“AH ENOCH, DEAR ENOCH! HE ONCE SAID SOMETHING TO ME I NEVER understood,” Anthony Eden admitted in retirement. The former British prime minister was recalling a conversation that he and Enoch Powell had had during the late 1940s. The Conservative Party was then in opposition; Eden, at that stage widely regarded as the best foreign secretary Britain had ever had, had been picking his formidably intelligent colleague’s brains about housing policy before giving a speech.

“I’ve told you all I know about housing, and you can make your speech accordingly,” said Powell. “Can I talk to you about something that you know all about and I know nothing?” he continued. “I want to tell you that in the Middle East our great enemies are the Americans.”

“You know, I had no idea what he meant,” Eden reflected all those years later. “I do now.”

With his chilly stare Powell came across as slightly unhinged, an impression that his incendiary later prophecy about immigration would only reinforce. But on this, at least, there is no question that Powell was right. Powell had spent the pivotal years of the war in the Middle East. He had witnessed the fraught Casablanca conference between Churchill and Roosevelt in 1943 where, the president’s chief of staff admitted, “there was too much anti-British feeling on our side.” And he was by no means the only man to see Britain and the United States as rivals in the region. His political opponent Richard Crossman wrote that the Americans represented “the greatest danger to British rule in the Middle East today,” after visiting Palestine in 1946. Nor was the feeling confined to the British. Two years later the American spy Kim Roosevelt, who had also served in Cairo in the war, remembered “times when British representatives on the spot were, in defiance of London’s instructions, doing all in their power to knife their American opposite numbers and… Americans on the scene whose every act was inspired by a desire to ‘do the British in’.” A further, postwar tour of the area reinforced his view that “actually Americans and British in the Middle East get along rather badly.”

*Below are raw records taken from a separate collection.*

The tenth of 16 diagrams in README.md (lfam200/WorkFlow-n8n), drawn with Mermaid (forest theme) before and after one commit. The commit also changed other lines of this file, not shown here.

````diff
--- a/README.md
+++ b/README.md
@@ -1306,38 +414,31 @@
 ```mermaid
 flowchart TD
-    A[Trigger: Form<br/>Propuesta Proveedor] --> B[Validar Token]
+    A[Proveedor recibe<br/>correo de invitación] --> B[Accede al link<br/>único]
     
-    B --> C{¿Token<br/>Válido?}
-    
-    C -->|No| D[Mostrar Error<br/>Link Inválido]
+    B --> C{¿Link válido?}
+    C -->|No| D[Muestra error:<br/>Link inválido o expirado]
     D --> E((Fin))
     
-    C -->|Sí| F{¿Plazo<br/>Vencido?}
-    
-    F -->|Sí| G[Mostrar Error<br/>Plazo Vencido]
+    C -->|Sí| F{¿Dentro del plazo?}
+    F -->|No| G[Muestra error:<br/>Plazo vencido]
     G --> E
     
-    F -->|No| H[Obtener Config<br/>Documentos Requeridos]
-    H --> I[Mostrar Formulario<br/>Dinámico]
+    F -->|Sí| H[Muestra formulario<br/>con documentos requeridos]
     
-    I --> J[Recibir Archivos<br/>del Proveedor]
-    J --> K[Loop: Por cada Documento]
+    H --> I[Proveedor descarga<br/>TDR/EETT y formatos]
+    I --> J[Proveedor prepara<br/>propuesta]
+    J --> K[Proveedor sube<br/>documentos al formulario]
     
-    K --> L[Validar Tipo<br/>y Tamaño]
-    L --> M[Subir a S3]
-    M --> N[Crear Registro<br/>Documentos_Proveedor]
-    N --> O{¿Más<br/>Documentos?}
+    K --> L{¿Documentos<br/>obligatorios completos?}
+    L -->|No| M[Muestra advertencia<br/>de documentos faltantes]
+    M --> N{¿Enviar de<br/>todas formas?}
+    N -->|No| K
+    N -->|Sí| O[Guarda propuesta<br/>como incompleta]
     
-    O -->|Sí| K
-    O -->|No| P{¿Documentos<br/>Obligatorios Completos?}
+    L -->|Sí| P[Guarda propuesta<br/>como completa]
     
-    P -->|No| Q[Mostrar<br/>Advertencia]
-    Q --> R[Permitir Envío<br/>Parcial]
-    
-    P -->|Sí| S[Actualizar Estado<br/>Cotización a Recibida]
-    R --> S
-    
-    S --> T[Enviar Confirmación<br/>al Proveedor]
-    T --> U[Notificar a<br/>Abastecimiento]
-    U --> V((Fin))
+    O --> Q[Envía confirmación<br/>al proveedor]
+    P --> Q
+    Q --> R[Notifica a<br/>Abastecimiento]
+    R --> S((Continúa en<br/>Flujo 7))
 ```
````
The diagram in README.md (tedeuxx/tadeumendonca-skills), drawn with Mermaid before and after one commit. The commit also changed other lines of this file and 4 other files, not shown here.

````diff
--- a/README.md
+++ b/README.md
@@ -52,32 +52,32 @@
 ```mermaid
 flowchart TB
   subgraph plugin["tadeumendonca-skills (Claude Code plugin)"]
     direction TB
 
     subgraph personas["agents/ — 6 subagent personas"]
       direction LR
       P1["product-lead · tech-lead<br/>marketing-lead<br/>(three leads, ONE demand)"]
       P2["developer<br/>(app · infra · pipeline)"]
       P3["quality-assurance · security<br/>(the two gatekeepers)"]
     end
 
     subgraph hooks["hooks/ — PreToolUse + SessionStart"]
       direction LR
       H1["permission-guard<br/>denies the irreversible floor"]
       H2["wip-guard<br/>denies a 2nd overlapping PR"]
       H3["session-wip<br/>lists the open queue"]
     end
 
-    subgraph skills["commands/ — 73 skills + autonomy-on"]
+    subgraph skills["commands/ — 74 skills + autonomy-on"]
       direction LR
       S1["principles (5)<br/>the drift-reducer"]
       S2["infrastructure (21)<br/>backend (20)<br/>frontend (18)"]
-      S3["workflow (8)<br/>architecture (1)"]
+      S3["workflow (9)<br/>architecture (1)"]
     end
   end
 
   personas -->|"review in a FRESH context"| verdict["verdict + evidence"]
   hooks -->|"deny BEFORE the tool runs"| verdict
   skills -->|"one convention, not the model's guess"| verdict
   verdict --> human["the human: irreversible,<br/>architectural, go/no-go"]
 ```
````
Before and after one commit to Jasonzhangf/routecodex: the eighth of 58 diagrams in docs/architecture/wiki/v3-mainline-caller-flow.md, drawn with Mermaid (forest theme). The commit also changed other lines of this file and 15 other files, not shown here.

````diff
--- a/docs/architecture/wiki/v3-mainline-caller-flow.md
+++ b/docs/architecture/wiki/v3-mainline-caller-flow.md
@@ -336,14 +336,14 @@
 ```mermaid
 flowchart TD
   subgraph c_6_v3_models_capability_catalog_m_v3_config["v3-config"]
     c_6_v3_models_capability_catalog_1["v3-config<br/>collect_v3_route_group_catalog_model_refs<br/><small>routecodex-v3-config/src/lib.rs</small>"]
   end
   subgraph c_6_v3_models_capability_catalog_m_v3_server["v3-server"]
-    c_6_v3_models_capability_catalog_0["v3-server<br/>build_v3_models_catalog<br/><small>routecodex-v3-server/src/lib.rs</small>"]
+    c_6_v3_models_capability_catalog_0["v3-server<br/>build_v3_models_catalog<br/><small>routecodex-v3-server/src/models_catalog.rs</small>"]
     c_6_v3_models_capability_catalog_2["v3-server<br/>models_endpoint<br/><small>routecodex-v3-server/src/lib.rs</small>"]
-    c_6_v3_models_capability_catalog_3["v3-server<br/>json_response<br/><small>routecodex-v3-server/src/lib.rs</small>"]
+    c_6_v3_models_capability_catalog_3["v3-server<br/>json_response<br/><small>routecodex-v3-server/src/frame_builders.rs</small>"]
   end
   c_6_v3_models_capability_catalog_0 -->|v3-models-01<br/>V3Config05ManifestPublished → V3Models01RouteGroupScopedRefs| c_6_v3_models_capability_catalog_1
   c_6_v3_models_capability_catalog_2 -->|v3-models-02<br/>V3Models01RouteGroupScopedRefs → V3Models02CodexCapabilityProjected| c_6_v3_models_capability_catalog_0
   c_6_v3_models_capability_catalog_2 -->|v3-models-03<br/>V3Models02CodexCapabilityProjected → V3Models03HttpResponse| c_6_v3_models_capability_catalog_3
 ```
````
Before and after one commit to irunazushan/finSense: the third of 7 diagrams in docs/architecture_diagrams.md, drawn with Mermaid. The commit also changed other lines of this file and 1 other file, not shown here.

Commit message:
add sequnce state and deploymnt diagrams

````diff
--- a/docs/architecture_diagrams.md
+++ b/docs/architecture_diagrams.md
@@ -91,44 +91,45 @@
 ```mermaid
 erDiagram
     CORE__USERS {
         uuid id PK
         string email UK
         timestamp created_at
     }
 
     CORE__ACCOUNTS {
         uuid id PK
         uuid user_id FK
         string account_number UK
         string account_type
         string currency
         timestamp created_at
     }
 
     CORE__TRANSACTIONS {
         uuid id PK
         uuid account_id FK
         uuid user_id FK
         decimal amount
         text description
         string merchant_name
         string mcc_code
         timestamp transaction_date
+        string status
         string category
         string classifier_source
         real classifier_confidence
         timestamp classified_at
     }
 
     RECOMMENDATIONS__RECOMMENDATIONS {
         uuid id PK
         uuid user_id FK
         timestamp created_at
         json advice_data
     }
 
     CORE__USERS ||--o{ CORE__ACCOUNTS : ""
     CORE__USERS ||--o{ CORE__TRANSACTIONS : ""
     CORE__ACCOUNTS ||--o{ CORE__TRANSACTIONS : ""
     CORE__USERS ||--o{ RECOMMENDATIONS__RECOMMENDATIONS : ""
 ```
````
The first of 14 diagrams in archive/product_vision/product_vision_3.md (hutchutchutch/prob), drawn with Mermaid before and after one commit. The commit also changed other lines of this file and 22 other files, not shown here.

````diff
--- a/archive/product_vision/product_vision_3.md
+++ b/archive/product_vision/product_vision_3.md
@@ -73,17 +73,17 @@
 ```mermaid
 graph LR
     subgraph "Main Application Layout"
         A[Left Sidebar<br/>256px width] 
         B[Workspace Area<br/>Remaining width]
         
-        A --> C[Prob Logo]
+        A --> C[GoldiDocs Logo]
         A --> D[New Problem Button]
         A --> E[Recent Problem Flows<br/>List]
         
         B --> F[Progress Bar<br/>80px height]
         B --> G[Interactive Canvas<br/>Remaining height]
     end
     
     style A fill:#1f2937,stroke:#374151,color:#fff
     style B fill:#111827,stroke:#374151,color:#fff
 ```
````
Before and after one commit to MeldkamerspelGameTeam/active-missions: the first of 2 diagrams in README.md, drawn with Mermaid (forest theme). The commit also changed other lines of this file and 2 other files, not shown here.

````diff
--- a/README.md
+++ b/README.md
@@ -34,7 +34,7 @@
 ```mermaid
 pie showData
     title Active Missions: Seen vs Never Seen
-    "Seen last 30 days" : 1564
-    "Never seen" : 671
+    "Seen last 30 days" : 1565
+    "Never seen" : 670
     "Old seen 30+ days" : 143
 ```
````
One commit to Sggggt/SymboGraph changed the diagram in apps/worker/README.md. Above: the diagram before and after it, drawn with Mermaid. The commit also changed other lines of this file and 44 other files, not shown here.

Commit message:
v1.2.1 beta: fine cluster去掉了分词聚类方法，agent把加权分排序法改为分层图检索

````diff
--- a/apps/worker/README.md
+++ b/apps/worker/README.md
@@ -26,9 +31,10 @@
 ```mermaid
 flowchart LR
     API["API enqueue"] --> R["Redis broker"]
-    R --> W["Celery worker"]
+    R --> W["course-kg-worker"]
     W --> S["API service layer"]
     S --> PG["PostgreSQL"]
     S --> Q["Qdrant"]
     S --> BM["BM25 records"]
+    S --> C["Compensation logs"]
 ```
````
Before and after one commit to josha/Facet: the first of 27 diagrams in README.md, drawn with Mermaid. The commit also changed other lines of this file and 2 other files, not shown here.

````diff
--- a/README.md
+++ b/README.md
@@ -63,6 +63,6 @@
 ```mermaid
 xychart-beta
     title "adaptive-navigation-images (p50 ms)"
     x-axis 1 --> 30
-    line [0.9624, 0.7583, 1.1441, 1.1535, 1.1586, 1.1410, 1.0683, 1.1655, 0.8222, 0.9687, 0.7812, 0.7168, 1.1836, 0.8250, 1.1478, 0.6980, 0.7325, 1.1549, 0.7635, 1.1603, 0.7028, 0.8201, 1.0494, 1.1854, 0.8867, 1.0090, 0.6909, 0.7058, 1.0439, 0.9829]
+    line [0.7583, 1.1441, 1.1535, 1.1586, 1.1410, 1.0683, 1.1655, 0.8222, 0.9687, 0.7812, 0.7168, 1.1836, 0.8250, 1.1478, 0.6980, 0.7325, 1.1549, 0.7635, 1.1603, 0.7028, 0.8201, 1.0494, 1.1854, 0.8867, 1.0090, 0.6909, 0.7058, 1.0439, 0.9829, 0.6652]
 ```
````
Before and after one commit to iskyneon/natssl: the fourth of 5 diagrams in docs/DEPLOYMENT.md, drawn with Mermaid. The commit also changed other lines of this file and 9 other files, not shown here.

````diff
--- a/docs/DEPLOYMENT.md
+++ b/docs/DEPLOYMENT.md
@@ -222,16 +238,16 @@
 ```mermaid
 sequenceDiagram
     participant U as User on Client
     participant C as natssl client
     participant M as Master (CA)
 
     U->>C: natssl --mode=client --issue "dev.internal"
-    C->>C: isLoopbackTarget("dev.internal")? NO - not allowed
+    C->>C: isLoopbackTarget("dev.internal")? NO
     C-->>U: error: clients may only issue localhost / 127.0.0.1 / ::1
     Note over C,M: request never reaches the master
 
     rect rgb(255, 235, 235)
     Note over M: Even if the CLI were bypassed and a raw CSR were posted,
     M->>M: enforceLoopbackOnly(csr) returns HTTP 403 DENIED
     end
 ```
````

All this is now forgotten history. During the Cold War, Britain and the United States tried not to draw attention to their differences, and to this day the British government retains over a hundred-meters-worth of files about its ally that it would rather not declassify. It is clearly best not to let too much light in upon the magic. This policy of secrecy and the Anglo-American coalitions in the Persian Gulf in 1991 and in Iraq again after 2003 have helped obscure a fact that was once common knowledge: from 1942 until Britain’s exit from the Gulf in 1971, Britain and the United States were invariably competitors in the Middle East and often outright rivals. As this book will show, the joint Anglo-American effort to oust the Iranian prime minister Mohammed Mosaddeq in 1953—so often produced as evidence of Anglo-American collusion—was the exception, not the rule.

THIS IS A fascinating chapter in a long-running story because the Middle East has served as an arena for great power conflict since the beginning of recorded time. In the first half of the twentieth century, Britain and France were the great powers of the day. Midway through the First World War they carved up the Ottomans’ Arab territory between them and, once they had won the war, then subdivided it into mandates, which they went on to rule for the best part of thirty years. The French left in 1946, chased out by Lebanese and Syrian nationalists who had had surreptitious British help. Any British sense of victory was short-lived because a new contest, with the United States, then followed.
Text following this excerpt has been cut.